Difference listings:
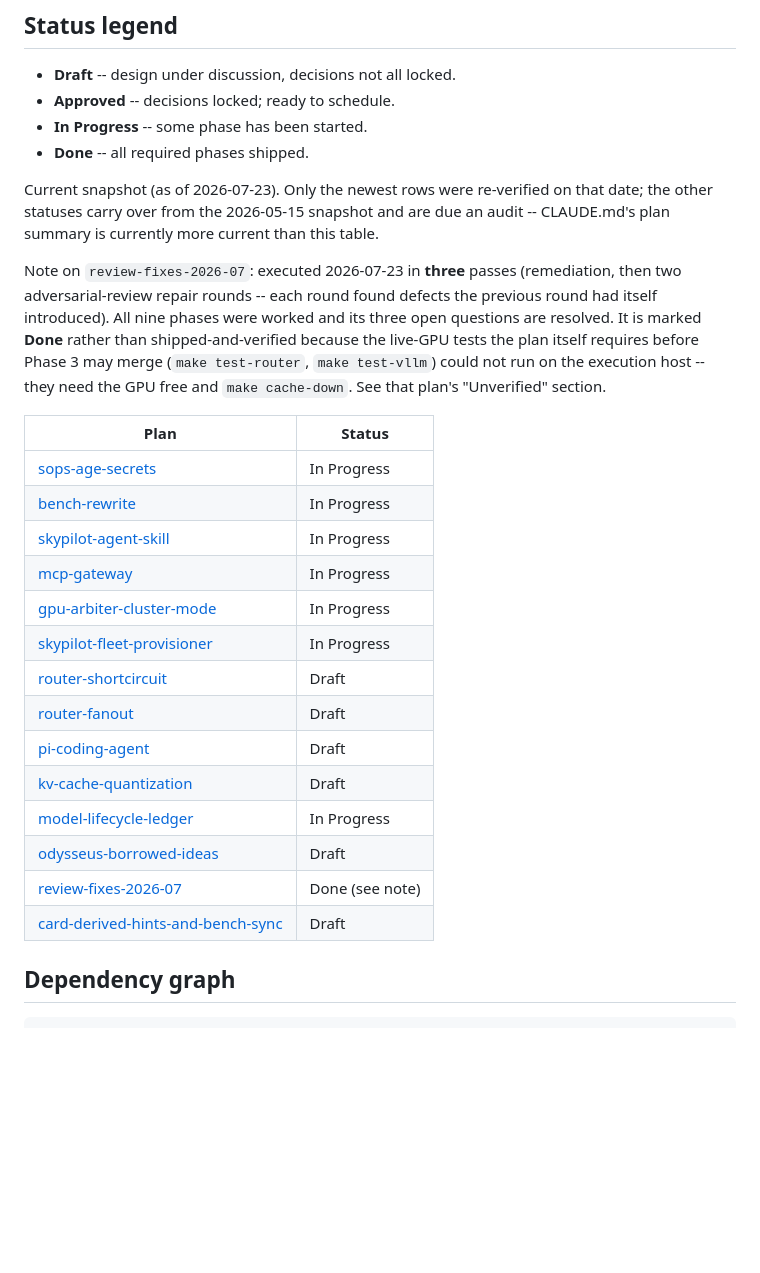
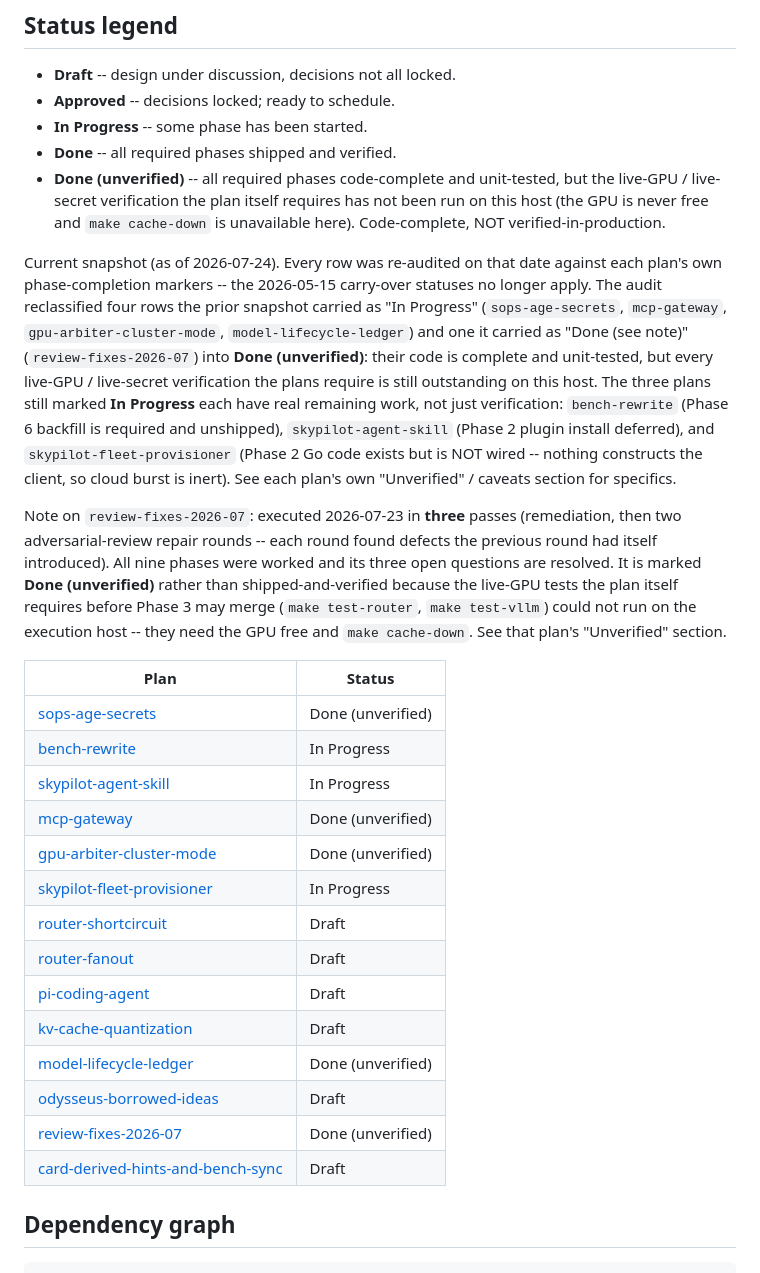
Before and after one commit to ksparavec/devai, a Markdown page: docs/plans/README.md, the part around the change. Rendered like a GitHub page; blank space fills up the shorter version.

Commit message:
docs(plans): re-audit all 14 plans, correct stale status table
The README status table carried 2026-05-15 statuses for every row
except the newest, and self-flagged them as unaudited. A full re-audit
against each plan's own phase-completion markers reclassifies five rows:

- sops-age-secrets, mcp-gateway, gpu-arbiter-cluster-mode,
  model-lifecycle-ledger: In Progress -> Done (unverified)
- review-fixes-2026-07: Done (see note) -> Done (unverified)

All five are code-complete and unit-tested; only the live-GPU /
live-secret verification each plan requires is outstanding on this host
(GPU never free, `make cache-down` unavailable). Adds a "Done
(unverified)" legend entry to name that state precisely rather than
overstating with a bare "Done".

The three plans still marked In Progress have real remaining work, not
just verification: bench-rewrite (Phase 6 backfill unshipped),
skypilot-agent-skill (Phase 2 plugin deferred), skypilot-fleet-
provisioner (Phase 2 client exists but is unwired, cloud burst inert).
The six Drafts were confirmed to have zero landed code.

Sequencing content (dependency graph, recommended-order table) left
unchanged -- it describes ordering, not current status.

Co-Authored-By: Claude Opus 4.8 (1M context) <noreply@anthropic.com>

```diff
--- a/docs/plans/README.md
+++ b/docs/plans/README.md
@@ -12,39 +12,55 @@ authoritative -- update this file to match.
 - **Draft** -- design under discussion, decisions not all locked.
 - **Approved** -- decisions locked; ready to schedule.
 - **In Progress** -- some phase has been started.
-- **Done** -- all required phases shipped.
+- **Done** -- all required phases shipped and verified.
+- **Done (unverified)** -- all required phases code-complete and
+  unit-tested, but the live-GPU / live-secret verification the plan
+  itself requires has not been run on this host (the GPU is never
+  free and `make cache-down` is unavailable here). Code-complete,
+  NOT verified-in-production.
 
-Current snapshot (as of 2026-07-23). Only the newest rows were
-re-verified on that date; the other statuses carry over from the
-2026-05-15 snapshot and are due an audit -- CLAUDE.md's plan
-summary is currently more current than this table.
+Current snapshot (as of 2026-07-24). Every row was re-audited on that
+date against each plan's own phase-completion markers -- the
+2026-05-15 carry-over statuses no longer apply. The audit reclassified
+four rows the prior snapshot carried as "In Progress"
+(`sops-age-secrets`, `mcp-gateway`, `gpu-arbiter-cluster-mode`,
+`model-lifecycle-ledger`) and one it carried as "Done (see note)"
+(`review-fixes-2026-07`) into **Done (unverified)**: their code is
+complete and unit-tested, but every live-GPU / live-secret
+verification the plans require is still outstanding on this host.
+The three plans still marked **In Progress** each have real remaining
+work, not just verification: `bench-rewrite` (Phase 6 backfill is
+required and unshipped), `skypilot-agent-skill` (Phase 2 plugin install
+deferred), and `skypilot-fleet-provisioner` (Phase 2 Go code exists but
+is NOT wired -- nothing constructs the client, so cloud burst is inert).
+See each plan's own "Unverified" / caveats section for specifics.
 
 Note on `review-fixes-2026-07`: executed 2026-07-23 in **three** passes
 (remediation, then two adversarial-review repair rounds -- each round
 found defects the previous round had itself introduced). All nine
 phases were worked and its three open questions are resolved. It is
-marked **Done** rather than shipped-and-verified because the live-GPU
-tests the plan itself requires before Phase 3 may merge
+marked **Done (unverified)** rather than shipped-and-verified because the
+live-GPU tests the plan itself requires before Phase 3 may merge
 (`make test-router`, `make test-vllm`) could not run on the execution
 host -- they need the GPU free and `make cache-down`. See that plan's
 "Unverified" section.
 
-| Plan                                                                | Status      |
-| ------------------------------------------------------------------- | ----------- |
-| [sops-age-secrets](./sops-age-secrets.md)                           | In Progress |
-| [bench-rewrite](./bench-rewrite.md)                                 | In Progress |
-| [skypilot-agent-skill](./skypilot-agent-skill.md)                   | In Progress |
-| [mcp-gateway](./mcp-gateway.md)                                     | In Progress |
-| [gpu-arbiter-cluster-mode](./gpu-arbiter-cluster-mode.md)           | In Progress |
-| [skypilot-fleet-provisioner](./skypilot-fleet-provisioner.md)       | In Progress |
-| [router-shortcircuit](./router-shortcircuit.md)                     | Draft       |
-| [router-fanout](./router-fanout.md)                                 | Draft       |
-| [pi-coding-agent](./pi-coding-agent.md)                             | Draft       |
-| [kv-cache-quantization](./kv-cache-quantization.md)                 | Draft       |
-| [model-lifecycle-ledger](./model-lifecycle-ledger.md)               | In Progress |
-| [odysseus-borrowed-ideas](./odysseus-borrowed-ideas.md)             | Draft       |
-| [review-fixes-2026-07](./review-fixes-2026-07.md)                   | Done (see note) |
-| [card-derived-hints-and-bench-sync](./card-derived-hints-and-bench-sync.md) | Draft |
+| Plan                                                                | Status            |
+| ------------------------------------------------------------------- | ----------------- |
+| [sops-age-secrets](./sops-age-secrets.md)                           | Done (unverified) |
+| [bench-rewrite](./bench-rewrite.md)                                 | In Progress       |
+| [skypilot-agent-skill](./skypilot-agent-skill.md)                   | In Progress       |
+| [mcp-gateway](./mcp-gateway.md)                                     | Done (unverified) |
+| [gpu-arbiter-cluster-mode](./gpu-arbiter-cluster-mode.md)           | Done (unverified) |
+| [skypilot-fleet-provisioner](./skypilot-fleet-provisioner.md)       | In Progress       |
+| [router-shortcircuit](./router-shortcircuit.md)                     | Draft             |
+| [router-fanout](./router-fanout.md)                                 | Draft             |
+| [pi-coding-agent](./pi-coding-agent.md)                             | Draft             |
+| [kv-cache-quantization](./kv-cache-quantization.md)                 | Draft             |
+| [model-lifecycle-ledger](./model-lifecycle-ledger.md)               | Done (unverified) |
+| [odysseus-borrowed-ideas](./odysseus-borrowed-ideas.md)             | Draft             |
+| [review-fixes-2026-07](./review-fixes-2026-07.md)                   | Done (unverified) |
+| [card-derived-hints-and-bench-sync](./card-derived-hints-and-bench-sync.md) | Draft     |
 
 ## Dependency graph
 
```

WHAT TO DO:
Using the data above, count the lines that hold the string "have". Report the number and nothing else.

RESPONSE TO THE TASK:
3